[[ DATA open ]]
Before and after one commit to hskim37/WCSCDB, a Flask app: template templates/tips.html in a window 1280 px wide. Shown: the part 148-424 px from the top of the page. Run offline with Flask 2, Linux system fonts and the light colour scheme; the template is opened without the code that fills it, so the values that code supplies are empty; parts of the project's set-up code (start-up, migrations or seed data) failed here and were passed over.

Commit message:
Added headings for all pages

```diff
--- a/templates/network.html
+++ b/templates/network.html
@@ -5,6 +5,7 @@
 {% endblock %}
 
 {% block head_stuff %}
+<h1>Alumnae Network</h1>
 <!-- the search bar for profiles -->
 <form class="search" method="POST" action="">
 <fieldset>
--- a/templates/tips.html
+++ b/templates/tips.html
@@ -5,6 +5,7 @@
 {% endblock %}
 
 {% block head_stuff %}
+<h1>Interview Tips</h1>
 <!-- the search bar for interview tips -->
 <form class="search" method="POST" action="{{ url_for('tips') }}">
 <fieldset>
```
[[ DATA closed ]]
→ **TASK ITEM**
Search the entries above for lines holding the string "class", then report only how many there are.

→ **PROBLEM SOLUTION**
2